Kurt Wüthrich is the Cecil H. and Ida M. Green Professor of Structural Biology at The Scripps Research Institute, La Jolla, CA, USA and Professor of Biophysics at the ETH Zürich, Zürich, Switzerland. Kurt Wüthrich studied at the University of Bern, Switzerland, and received his PhD degree from the University of Basel, Switzerland, working with Prof. S. Fallab. He then moved to the US for postdoctoral training with Prof. R.E. Connick, University of California, Berkeley and subsequently to work with Dr. R.G. Shulman at the Bell Telephone Laboratories.
He returned to Switzerland in 1969 to join ETH Zürich, where he became a Professor of Biophysics in 1980. Kurt Wüthrich was the Chairman Biology Department at ETH Zürich 1995-2000. In 2001, he additionally joined the Scripps Research Institute, La Jolla, CA, USA. With more than 700 research articles and reviews, Kurt Wüthrich’s achievements have been recognized by the Prix Louis Jeantet de Médecine, the Kyoto Prize in Advanced Technology, the Nobel Prize in Chemistry, and by a number of other awards and honorary degrees.
His research interests are in molecular structural biology, and in structural genomics.

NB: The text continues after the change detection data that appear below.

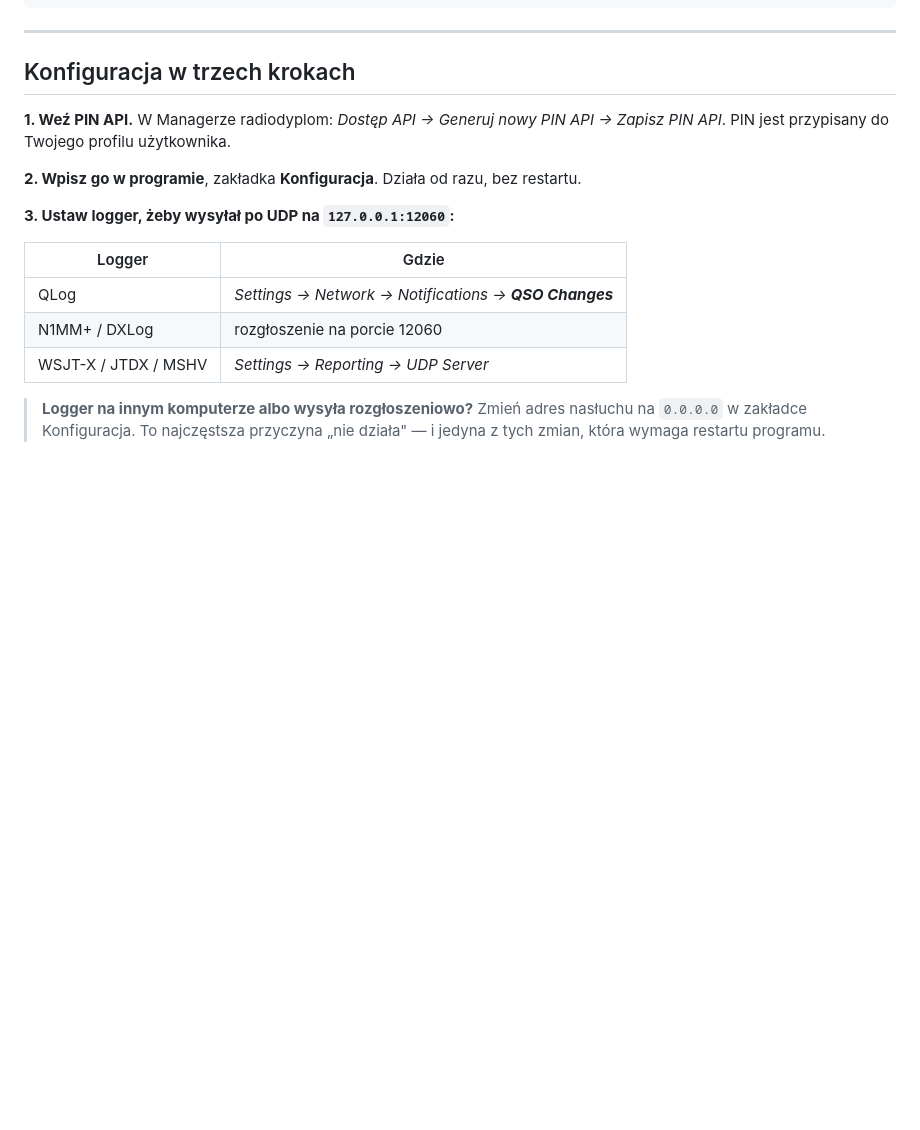
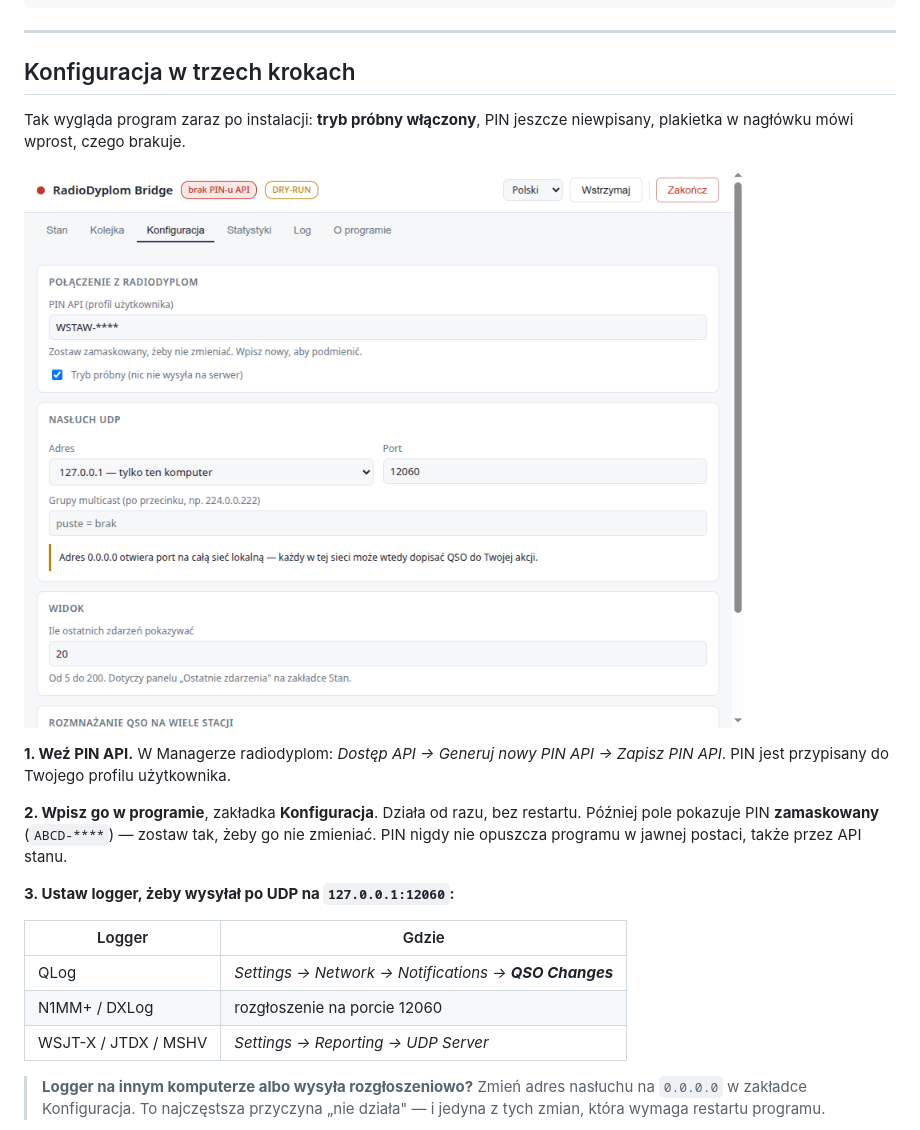
Before and after one commit to sq8bwm/radiodyplom-bridge, a Markdown page: README.md, the part around the change printed below. Rendered like a GitHub page; pictures changed too: docs/obrazy/okno-konfiguracja.png (added); blank space fills up the shorter version.

```diff
--- a/README.md
+++ b/README.md
@@ -71,10 +89,17 @@ sha256sum -c SHA256SUMS
 
 ## Konfiguracja w trzech krokach
 
+Tak wygląda program zaraz po instalacji: **tryb próbny włączony**, PIN jeszcze
+niewpisany, plakietka w nagłówku mówi wprost, czego brakuje.
+
+![Zakładka Konfiguracja zaraz po instalacji](docs/obrazy/okno-konfiguracja.png)
+
 **1. Weź PIN API.** W Managerze radiodyplom: *Dostęp API → Generuj nowy PIN API →
 Zapisz PIN API*. PIN jest przypisany do Twojego profilu użytkownika.
 
 **2. Wpisz go w programie**, zakładka **Konfiguracja**. Działa od razu, bez restartu.
+Później pole pokazuje PIN **zamaskowany** (`ABCD-****`) — zostaw tak, żeby go nie
+zmieniać. PIN nigdy nie opuszcza programu w jawnej postaci, także przez API stanu.
 
 **3. Ustaw logger, żeby wysyłał po UDP na `127.0.0.1:12060`:**
 
```
Also changed, not shown: other parts of README.md (+77 -20 lines), docs/rozwoj.md (+23 -0 lines), docs/obrazy/okno-stan.png (added), docs/obrazy/okno-statystyki.png (added), docs/screenshot.png (deleted).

His specialty is nuclear magnetic resonance (NMR) spectroscopy with biological macromolecules, where he contributed the NMR method of three-dimensional
structure determination of proteins and nucleic acids in solution, heteronuclear filter techniques for studies of intermolecular interactions in supramolecular structures, NMR experiments for studies of macromolecular hydration in solution, and the extension of solution NMR studies to very large structures using the principles of transverse relaxation-optimized spectroscopy (TROSY). The Wüthrich group has solved more than 100 NMR structures of proteins and nucleic acids, including the immunosuppression system cyclophilin A–cyclosporin A, the homeodomain–operator DNA transcriptional regulatory system, and the prion protein.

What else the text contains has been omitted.